Search the Moon for festive hues of green and red this December

A green "frosting" on crater rims and patches of red splashed across some crater floors near the terminator give the Moon a festive look this December.
By | Published: December 19, 2022
One might imagine the Moon’s dappled, green-and-red crescent to be a crown of thorns and drops of blood — as holly was symbolic of in early Christians’ Christmas celebrations.
Stephen James O’Meara

Here’s a challenge for you this holiday season. When night falls on Christmas Day, the Moon will be only two days past New. The splinter of a crescent, 7 percent illuminated, will lie low in the west after sunset and hug the horizon just after the official start of nightfall. The challenge is to observe the descending Moon through a telescope when it is only a couple of degrees above the horizon, and to follow it until it sets — for only during that time will the colors of the Christmas crescent appear.

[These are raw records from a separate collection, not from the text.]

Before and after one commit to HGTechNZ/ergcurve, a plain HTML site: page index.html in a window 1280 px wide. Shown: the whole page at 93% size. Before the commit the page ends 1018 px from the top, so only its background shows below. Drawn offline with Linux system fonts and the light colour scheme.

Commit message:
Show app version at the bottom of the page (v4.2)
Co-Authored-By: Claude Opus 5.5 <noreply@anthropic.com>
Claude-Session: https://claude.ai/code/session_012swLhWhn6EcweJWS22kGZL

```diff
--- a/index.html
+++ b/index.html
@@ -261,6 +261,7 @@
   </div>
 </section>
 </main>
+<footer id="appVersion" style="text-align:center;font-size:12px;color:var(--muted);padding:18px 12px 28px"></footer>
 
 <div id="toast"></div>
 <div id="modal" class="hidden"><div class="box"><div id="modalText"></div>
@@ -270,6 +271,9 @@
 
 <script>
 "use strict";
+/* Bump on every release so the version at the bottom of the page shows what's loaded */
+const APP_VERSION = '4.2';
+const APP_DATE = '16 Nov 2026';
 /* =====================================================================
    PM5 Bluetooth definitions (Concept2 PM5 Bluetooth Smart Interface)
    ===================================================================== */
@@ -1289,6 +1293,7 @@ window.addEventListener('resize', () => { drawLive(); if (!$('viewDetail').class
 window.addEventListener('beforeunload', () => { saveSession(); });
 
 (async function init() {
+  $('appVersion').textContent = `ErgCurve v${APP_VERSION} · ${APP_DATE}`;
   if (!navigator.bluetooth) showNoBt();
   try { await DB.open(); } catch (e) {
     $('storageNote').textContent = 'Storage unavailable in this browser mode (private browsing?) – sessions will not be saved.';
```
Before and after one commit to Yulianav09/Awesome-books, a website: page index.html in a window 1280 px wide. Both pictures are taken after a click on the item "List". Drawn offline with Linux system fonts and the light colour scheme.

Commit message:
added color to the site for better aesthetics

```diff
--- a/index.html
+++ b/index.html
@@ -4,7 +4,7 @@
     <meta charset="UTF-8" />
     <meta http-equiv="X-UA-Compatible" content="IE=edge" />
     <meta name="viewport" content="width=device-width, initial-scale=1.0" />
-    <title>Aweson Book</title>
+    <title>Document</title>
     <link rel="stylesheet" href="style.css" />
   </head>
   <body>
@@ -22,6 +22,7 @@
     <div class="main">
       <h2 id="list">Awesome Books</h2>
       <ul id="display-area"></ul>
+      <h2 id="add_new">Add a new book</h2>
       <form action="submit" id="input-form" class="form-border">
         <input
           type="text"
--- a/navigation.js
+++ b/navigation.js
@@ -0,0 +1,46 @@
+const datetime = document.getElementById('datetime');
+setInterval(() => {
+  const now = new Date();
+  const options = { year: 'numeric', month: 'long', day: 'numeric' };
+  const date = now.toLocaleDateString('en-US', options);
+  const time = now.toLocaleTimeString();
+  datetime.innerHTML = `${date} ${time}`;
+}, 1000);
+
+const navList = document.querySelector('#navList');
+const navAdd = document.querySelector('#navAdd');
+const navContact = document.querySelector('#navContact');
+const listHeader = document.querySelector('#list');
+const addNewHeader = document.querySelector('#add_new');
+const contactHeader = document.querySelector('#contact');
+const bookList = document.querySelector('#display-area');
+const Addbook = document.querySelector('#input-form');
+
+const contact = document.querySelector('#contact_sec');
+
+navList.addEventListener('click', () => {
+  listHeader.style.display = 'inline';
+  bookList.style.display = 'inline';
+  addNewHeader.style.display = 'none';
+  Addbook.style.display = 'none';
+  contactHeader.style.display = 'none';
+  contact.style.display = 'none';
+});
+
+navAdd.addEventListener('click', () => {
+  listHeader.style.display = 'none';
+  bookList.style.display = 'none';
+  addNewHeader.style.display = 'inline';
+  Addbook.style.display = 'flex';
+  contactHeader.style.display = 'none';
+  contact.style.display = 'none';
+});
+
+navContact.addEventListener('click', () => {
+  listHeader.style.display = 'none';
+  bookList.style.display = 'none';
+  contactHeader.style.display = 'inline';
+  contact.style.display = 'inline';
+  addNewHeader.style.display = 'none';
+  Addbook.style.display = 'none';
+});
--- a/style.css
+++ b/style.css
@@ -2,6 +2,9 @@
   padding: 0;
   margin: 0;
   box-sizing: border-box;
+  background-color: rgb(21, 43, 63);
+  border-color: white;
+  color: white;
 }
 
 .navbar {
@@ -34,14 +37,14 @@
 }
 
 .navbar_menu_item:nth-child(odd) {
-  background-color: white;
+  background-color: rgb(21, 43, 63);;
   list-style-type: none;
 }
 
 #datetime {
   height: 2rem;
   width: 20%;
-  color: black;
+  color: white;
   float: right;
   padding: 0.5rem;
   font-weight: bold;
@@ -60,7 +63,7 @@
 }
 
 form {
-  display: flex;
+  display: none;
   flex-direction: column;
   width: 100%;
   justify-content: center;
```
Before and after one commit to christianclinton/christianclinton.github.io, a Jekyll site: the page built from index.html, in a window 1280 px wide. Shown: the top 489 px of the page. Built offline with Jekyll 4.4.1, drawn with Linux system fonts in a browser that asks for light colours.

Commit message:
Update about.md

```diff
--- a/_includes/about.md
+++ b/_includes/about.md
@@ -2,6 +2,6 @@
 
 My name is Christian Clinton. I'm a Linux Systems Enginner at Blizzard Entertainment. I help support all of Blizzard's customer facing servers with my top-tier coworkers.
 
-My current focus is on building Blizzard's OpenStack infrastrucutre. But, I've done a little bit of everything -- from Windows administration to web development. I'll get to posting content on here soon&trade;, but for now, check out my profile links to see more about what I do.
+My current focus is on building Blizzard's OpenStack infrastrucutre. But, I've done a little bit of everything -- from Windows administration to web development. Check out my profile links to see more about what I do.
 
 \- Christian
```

This column was inspired by Peter Michaud of Hilo, Hawaii, who earlier this year told me he once saw, through his 12.5-inch reflector, a phenomenon on the Moon similar to the green rim that appears on the Sun when it is near the horizon. “Normally I wouldn’t look at the Moon when so close to the horizon,” Michaud said, “but I was looking to see if I could see a green flash at moonset. As I was watching, the bright edge of each crater rim flickered with a green ‘frosting’ and stole the show!” Michaud was curious if others had ever witnessed the phenomenon.

While I was not aware of any, his query came at an opportune time: I was about to travel to the Makgadikgadi salt pans in northern Botswana — one of the flattest places on Earth. On the night of June 3, 2022, a 14 percent crescent sank into a largely featureless horizon, yielding a chance to search for Michaud’s phenomenon under exceptional conditions.

I was not disappointed. Using a 3-inch Tele Vue refractor and a Canon 90D camera, I observed and photographed the Moon as it neared the horizon. As expected, the Moon’s upper limb near the terminator turned emerald, while its lower limb shone blood red. Both phenomena are common and related to the dispersion of the Moon’s light as it sinks toward the horizon.

Also present, however, was Michaud’s “frosting” of green crater rims. As excited as I was to see that phenomenon, I also noticed the appearance of patches of red splashed across some crater floors near the terminator.

Out of curiosity, I checked to see the phase of Moon this December; I was pleased to find a similar situation taking place on Christmas night and Boxing Day. Seen as a whole, the pointy tips along the Moon’s green terminator, combined with its interspersed beads of red, could easily bring to mind a wreath of holly. During their Yule celebration at the winter solstice, the ancient Celts decorated their homes with holly. Druid priests believed it had mystical restorative powers, especially as their waxy green leaves and bright red berries thrived during the long cold nights of Northern Hemisphere winter while other plants withered away.

This supernatural aspect may be related to the green flash. Cicely M. Botley wrote in the 1938 edition of her The Air and Its Mysteries that the green flash may be found in Celtic folklore. Folklore from the Isle of Man, for instance, “contains much about the soilshey-bo, or ‘living light,’ a mysterious emanation from the sun which, if it fell upon on certain herbs, gave them almost miraculous healing powers.” This light, she writes, is “almost certainly a reference to what sailors call more prosaically ‘the sun putting out his sidelights’ ” — a “brilliant green like the starboard light of a ship,” which we now call the green flash.

As the Moon will be near perigee come Christmas, it will appear nearly 14 percent bigger and 30 percent brighter than when it is at apogee, so the effect may also be magnified.

Either way, as Michaud writes, “It’s pretty easy to see under the right conditions with a clear horizon.”

If you succeed in seeing it, send your observations to me at